* WHAT YOU NEED TO DO: Lines in the listing below that contain the string "gbinal" are to be found and copied.

* SOURCE MATERIAL:
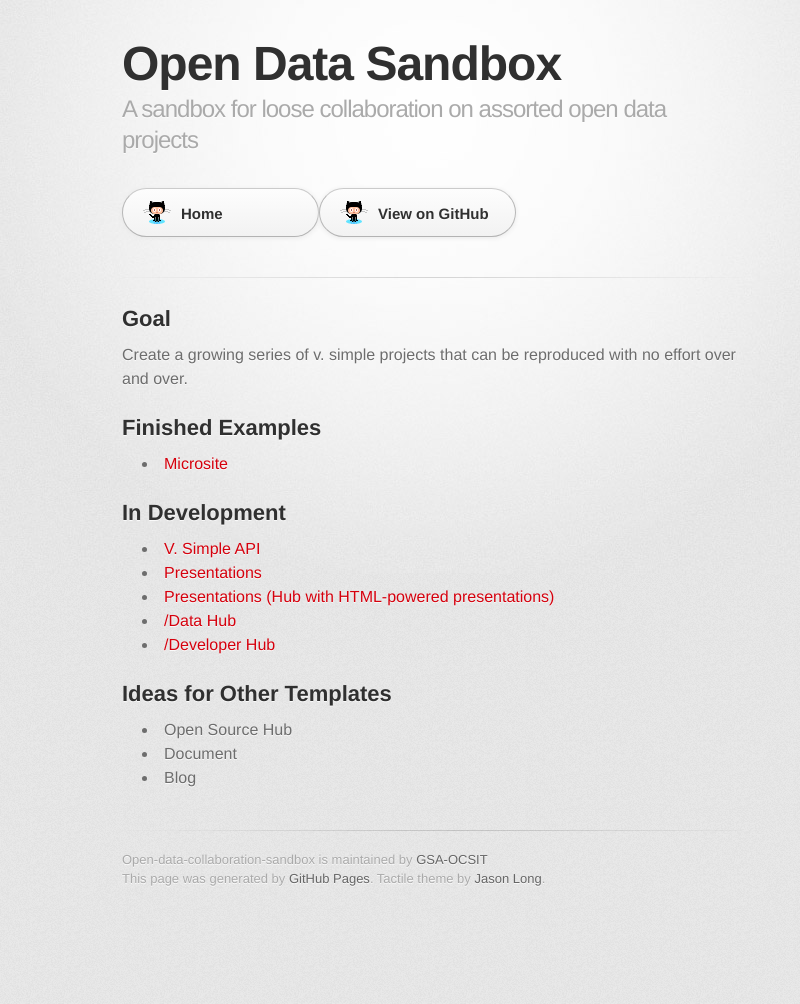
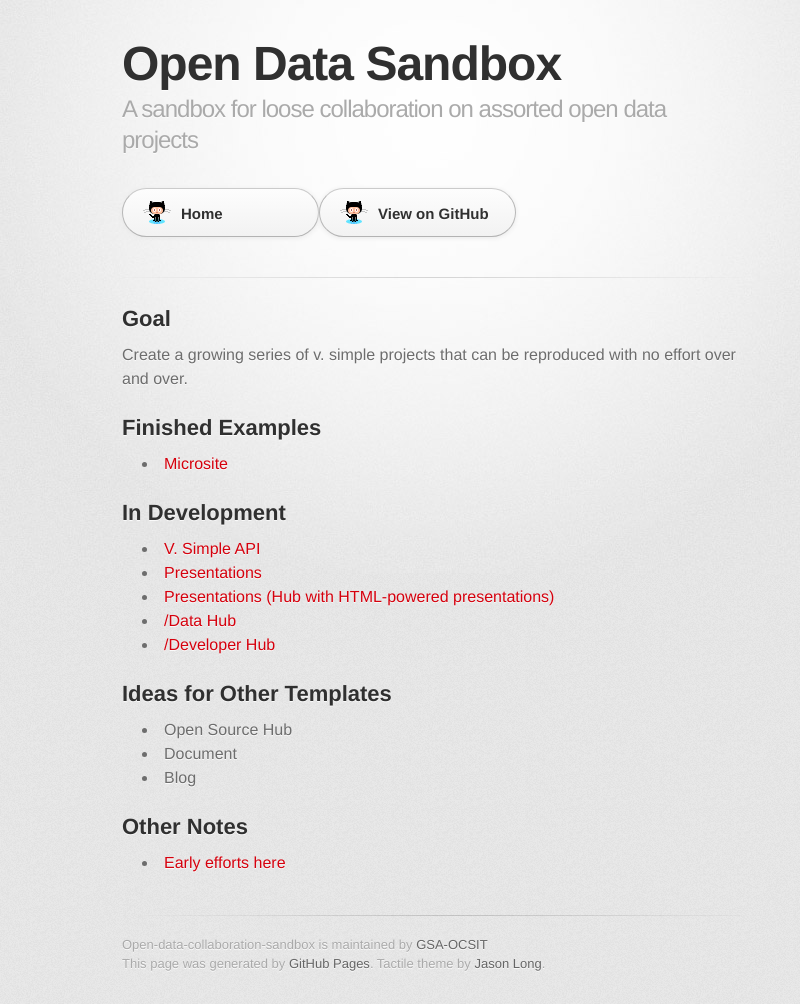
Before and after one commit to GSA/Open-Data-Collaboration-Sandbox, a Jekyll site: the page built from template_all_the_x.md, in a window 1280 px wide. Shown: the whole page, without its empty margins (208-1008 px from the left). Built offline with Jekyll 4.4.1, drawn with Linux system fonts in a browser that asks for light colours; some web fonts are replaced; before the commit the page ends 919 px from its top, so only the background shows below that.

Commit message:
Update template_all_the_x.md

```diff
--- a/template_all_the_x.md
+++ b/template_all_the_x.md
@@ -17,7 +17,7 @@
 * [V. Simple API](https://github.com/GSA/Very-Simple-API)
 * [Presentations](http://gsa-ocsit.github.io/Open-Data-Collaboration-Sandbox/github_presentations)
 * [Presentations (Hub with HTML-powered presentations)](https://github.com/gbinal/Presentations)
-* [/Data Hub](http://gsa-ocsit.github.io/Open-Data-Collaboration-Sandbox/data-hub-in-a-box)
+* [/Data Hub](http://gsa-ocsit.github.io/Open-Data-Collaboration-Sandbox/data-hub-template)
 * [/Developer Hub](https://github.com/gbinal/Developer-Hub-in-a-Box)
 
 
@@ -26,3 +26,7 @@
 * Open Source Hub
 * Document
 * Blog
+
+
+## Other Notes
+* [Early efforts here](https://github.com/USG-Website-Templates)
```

* OUTPUT:
 * [Presentations (Hub with HTML-powered presentations)](https://github.com/gbinal/Presentations)
 * [/Developer Hub](https://github.com/gbinal/Developer-Hub-in-a-Box)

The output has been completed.